Democracy has probably seen better days in Africa. Coming on the heels of an ill-advised and fraudulent election in the Congo, Senegal is conducting its own presidential elections on February 26 that have already been plagued by undemocratic developments. Those elections will probably be more organized and better administered than Congo’s—since that’s not hard to achieve—but opposition to incumbent President Abdoulaye Wade has intensified in the last two weeks. The Economist reports:
The rioting started on January 27th, when the constitutional court decreed that Abdoulaye Wade, the incumbent president who has ruled for 12 years, could stand in the upcoming election. He is finishing his second term in office but the court ruled that the constitution’s two-term limit does not apply to him, since it only came into force after his first election win in 2000. The rule change was written into the constitution by Mr. Wade himself.

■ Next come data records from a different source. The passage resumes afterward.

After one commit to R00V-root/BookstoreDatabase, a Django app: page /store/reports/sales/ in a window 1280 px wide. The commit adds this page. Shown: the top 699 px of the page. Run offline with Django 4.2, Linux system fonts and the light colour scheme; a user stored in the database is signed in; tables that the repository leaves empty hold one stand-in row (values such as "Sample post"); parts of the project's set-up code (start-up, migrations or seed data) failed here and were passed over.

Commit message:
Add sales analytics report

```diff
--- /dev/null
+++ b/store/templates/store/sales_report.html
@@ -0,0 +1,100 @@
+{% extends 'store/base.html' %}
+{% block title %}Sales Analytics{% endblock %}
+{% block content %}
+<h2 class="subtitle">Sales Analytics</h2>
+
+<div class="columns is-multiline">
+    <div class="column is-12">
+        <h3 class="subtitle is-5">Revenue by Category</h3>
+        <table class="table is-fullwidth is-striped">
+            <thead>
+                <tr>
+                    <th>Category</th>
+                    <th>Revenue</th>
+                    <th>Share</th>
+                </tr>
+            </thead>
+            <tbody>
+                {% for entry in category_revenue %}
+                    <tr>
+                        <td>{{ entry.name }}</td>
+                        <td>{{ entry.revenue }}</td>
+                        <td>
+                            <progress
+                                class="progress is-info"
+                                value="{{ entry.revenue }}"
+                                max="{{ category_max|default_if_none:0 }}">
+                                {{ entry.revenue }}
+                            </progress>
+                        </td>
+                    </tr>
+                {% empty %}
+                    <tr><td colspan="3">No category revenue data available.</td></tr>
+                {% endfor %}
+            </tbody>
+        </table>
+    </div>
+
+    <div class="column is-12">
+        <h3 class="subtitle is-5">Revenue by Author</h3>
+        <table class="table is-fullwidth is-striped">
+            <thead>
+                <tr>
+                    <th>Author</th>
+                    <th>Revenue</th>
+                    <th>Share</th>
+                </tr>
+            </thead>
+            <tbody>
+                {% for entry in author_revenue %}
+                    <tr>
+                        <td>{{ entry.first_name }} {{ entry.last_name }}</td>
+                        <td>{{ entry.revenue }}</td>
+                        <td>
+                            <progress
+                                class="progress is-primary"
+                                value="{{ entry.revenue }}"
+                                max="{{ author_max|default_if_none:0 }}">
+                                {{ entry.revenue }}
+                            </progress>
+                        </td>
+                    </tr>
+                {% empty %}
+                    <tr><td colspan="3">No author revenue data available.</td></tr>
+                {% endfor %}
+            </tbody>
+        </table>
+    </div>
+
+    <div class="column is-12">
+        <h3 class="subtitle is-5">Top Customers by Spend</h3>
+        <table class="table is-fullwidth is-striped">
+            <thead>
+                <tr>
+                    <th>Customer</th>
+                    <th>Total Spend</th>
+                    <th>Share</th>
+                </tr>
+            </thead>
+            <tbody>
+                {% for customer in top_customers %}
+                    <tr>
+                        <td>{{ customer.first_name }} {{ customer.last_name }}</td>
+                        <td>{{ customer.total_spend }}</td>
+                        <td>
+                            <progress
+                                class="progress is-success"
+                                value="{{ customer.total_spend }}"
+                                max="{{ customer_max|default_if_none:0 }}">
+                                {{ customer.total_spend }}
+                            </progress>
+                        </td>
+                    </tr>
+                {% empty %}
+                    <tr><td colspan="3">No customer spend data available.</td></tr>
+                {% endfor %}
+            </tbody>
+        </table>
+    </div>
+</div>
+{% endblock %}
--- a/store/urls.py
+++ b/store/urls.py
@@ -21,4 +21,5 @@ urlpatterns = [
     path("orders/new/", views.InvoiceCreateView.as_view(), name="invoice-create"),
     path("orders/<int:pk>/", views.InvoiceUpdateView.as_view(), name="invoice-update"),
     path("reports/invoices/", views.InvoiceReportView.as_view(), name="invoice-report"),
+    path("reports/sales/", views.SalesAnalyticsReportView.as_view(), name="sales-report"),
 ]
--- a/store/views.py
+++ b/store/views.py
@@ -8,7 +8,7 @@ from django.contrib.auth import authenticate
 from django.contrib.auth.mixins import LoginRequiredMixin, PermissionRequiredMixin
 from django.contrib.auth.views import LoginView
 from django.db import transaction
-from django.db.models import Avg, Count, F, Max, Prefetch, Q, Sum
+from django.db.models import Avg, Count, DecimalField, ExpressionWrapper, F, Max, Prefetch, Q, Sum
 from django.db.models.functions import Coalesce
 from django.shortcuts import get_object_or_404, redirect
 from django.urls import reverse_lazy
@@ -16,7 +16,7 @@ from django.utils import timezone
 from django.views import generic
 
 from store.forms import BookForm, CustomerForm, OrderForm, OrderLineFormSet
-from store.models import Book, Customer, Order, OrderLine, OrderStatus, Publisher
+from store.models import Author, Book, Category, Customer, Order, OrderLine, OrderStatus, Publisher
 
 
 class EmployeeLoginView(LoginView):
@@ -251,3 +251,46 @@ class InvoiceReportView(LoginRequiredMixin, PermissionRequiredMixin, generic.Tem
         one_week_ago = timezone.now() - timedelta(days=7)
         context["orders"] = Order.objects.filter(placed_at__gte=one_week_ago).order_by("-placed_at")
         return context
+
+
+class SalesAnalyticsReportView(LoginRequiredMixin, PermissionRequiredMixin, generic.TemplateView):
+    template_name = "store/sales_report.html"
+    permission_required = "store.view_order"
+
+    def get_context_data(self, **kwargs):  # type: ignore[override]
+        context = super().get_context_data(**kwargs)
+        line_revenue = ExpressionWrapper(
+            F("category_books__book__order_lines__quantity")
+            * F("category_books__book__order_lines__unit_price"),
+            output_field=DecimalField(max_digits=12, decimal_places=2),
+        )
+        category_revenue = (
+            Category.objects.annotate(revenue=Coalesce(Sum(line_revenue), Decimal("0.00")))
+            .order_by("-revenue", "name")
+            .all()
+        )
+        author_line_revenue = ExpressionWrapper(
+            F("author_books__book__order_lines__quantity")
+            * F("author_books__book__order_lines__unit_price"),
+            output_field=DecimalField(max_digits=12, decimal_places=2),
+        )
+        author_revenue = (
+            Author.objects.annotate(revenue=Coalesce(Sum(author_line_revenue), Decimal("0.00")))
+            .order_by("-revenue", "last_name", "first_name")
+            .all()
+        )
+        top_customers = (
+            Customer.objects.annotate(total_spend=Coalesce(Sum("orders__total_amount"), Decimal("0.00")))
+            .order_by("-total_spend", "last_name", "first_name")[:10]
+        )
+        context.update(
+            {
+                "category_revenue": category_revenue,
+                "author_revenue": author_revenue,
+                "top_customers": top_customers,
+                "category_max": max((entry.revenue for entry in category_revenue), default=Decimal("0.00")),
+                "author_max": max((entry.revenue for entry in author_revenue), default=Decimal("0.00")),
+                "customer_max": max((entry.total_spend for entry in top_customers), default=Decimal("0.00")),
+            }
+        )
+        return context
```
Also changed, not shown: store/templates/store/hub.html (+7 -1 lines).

Senegalese democracy such as it is may survive this abuse of power on the president’s part and lack of backbone on the judiciary’s, but as riots throughout the country have shown, citizens there are not happy with the way things are working.Western observers tend to see these events through ideological spectacles and interpret the riots as motivated by support for democracy. No doubt there are some who feel that way, but many of those rioting against a new term for Wade would not be unhappy if their own favored candidate could stay in office forever. They are rioting about the prospect that a leader they don’t like will cling to power, rather than rioting out of an aroused sense of outraged constitutional propriety.Regional, tribal and religious issues generally loom larger in African politics than the issues western NGOs care about. It’s less about what the constitution says (constitutions and laws aren’t often strictly enforced in weakly governed countries with sketchy institutions), than about who gets what and who rules whom.Turning the Africa news into a morality play about democracy makes little sense. If we want to help Africa, the first thing we have to do is to understand it on its own terms. Right now, on the whole, the western media isn’t doing this well.